This statue is related to a legend associated with the temple about a man healed of his blindness.
Maybe because it was a weekday afternoon and tucked far away up on this mountain, but there were hardly any other visitors that I could see. I walked around a little and made my way to the main hall, where I slipped in quietly and looked around. The main statue here is also visible to those in the hall at all times, this one because it is meant to be seen, in connection with its healing for sight issues. Just as I was about to head out and explore the grounds some more, a large group of older-ish Japanese folks had massed at the entrance, looked like they had come by big tour bus, and were being given a short lively speech by the guy I’d nodded to solemnly on my way in. I passed the merry crowd and walked again through an area that made me think someone was burning lavender incense until I realized I was surrounded by lavender plants being baked in the sun.

Made in India, actually, then shipped over and reassembled in Japan.
I checked out the great Kannon, and reclining Buddha, and inspected the building that is covered with tiles made to imitate the ancient tile found in the area, and tried some of the eye-healing tea. I knelt on the power stone, and asked for clearer sight, to which I swear I heard Kannon-sama chuckle and say, get lasik, you.

The last bus out was at 3pm, which I at the time thought a bit strict, but found to be perfectly timed for me that day. I bought a bottle of Tsubosaka spring water and beat it toward Hasedera. The final walk to my ryokan for the night was pretty sweaty, given that I was wearing a backpack and walking for over a kilometer even if it was through cute streets (the kind that lead the way to important temples or shrines that get a lot of visitors… these kinds of streets develop with gift shops and inns and restaurants to serve the travelers, even from really old times). It was just after the heat of the day and I was beat.

I took this before she brought the soup out even.
I was the only guest that night at Yoshinokan, so I had a little tatami room all to myself. I bathed, put on the provided yukata, and ate my fancy Japanese dinner while watching the Olympics with the proprietess. Then I took a little walk up to Hasedera’s steps and back along the small river. I thought maybe it was kind of neat to have walked up to temple number eight on August 8th, even if I wouldn’t really go in til the following day. Nami-san had set me up to stay the night basically at the temple doorstep so  I could attend the morning prayer service which is open to the public.

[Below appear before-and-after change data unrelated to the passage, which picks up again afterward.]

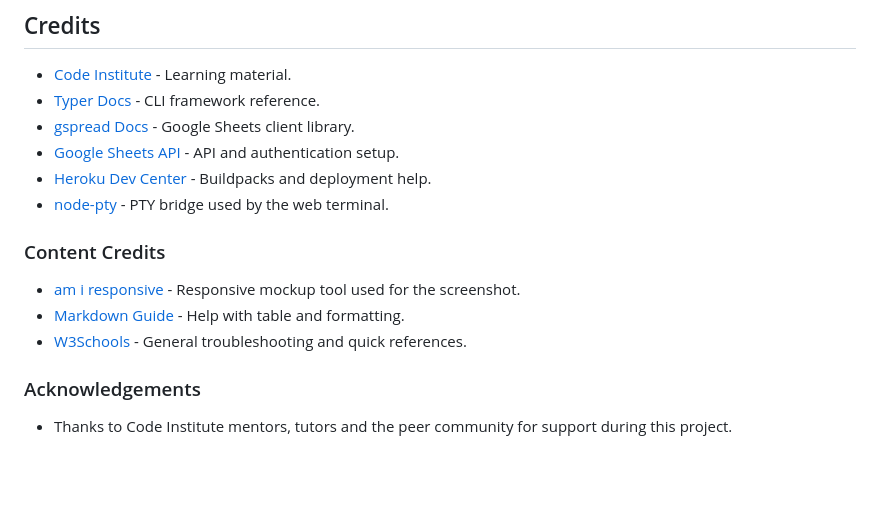
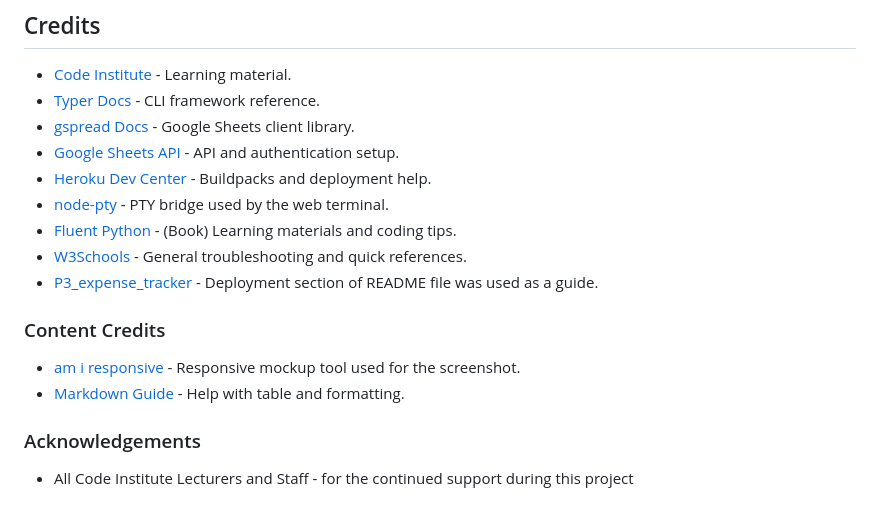
Before and after one commit to moranjohn-95/budget-planner, a Markdown page: README.md, the part around the change. GitHub-like rendering; blank space fills up the shorter version.

Commit message:
Add credits and acknoweledgments to REAMDE file

```diff
--- a/README.md
+++ b/README.md
@@ -442,13 +442,15 @@ Your app will be live at: https://your-app-name.herokuapp.com/terminal.html
 - [Google Sheets API](https://developers.google.com/sheets/api) - API and authentication setup.
 - [Heroku Dev Center](https://devcenter.heroku.com/) - Buildpacks and deployment help.
 - [node-pty](https://github.com/microsoft/node-pty) - PTY bridge used by the web terminal.
+- [Fluent Python](https://books.google.ie/books/about/Fluent_Python.html?id=bIZHCgAAQBAJ&source=kp_cover&redir_esc=y) - (Book) Learning materials and coding tips.
+- [W3Schools](https://www.w3schools.com/) - General troubleshooting and quick references.
+- [P3_expense_tracker](https://github.com/Code-Institute-Submissions/p3_expense_tracker) - Deployment section of README file was used as a guide.
 
 ### Content Credits
 
 - [am i responsive](https://ui.dev/amiresponsive) - Responsive mockup tool used for the screenshot.
 - [Markdown Guide](https://www.markdownguide.org/) - Help with table and formatting.
-- [W3Schools](https://www.w3schools.com/) - General troubleshooting and quick references.
 
 ### Acknowledgements
 
-- Thanks to Code Institute mentors, tutors and the peer community for support during this project.
+- All Code Institute Lecturers and Staff - for the continued support during this project
```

Once darkness had fallen, I retired to my room and happily conked out at about 8pm (perfect for a 5:45 wakeup, if you ask me!).


  1. Your photos are very nice! I visited Tsubosaka-dera and was looking for other photos on the net. Yours are good!

  2. Hi, which bus did you use to go to Tsubosaka-dera? I'm planning to go there this March, but have not been seeing the right guides about how to get there. Thank you.

    1. My information is pretty old. I know it was a narakotsu bus. Try these links and see if they help at all?

      Okay.. this might help:
      ◦近鉄壷阪山駅から壷阪寺行バス(約11分)「壷阪寺前」下車、徒歩 約3分/運賃 320円
      From the Kintetsu Tsubosakayama station, get on the bus bound for "Tsubosakadera".. ride for 11 minutes and get off at the Tsubosakadera-mae stop. It'll be 320 yen for the ride. I don't see a schedule, but I know they were a bit infrequent.

      Taxi from the train station might be easier.. I was just being super cheap.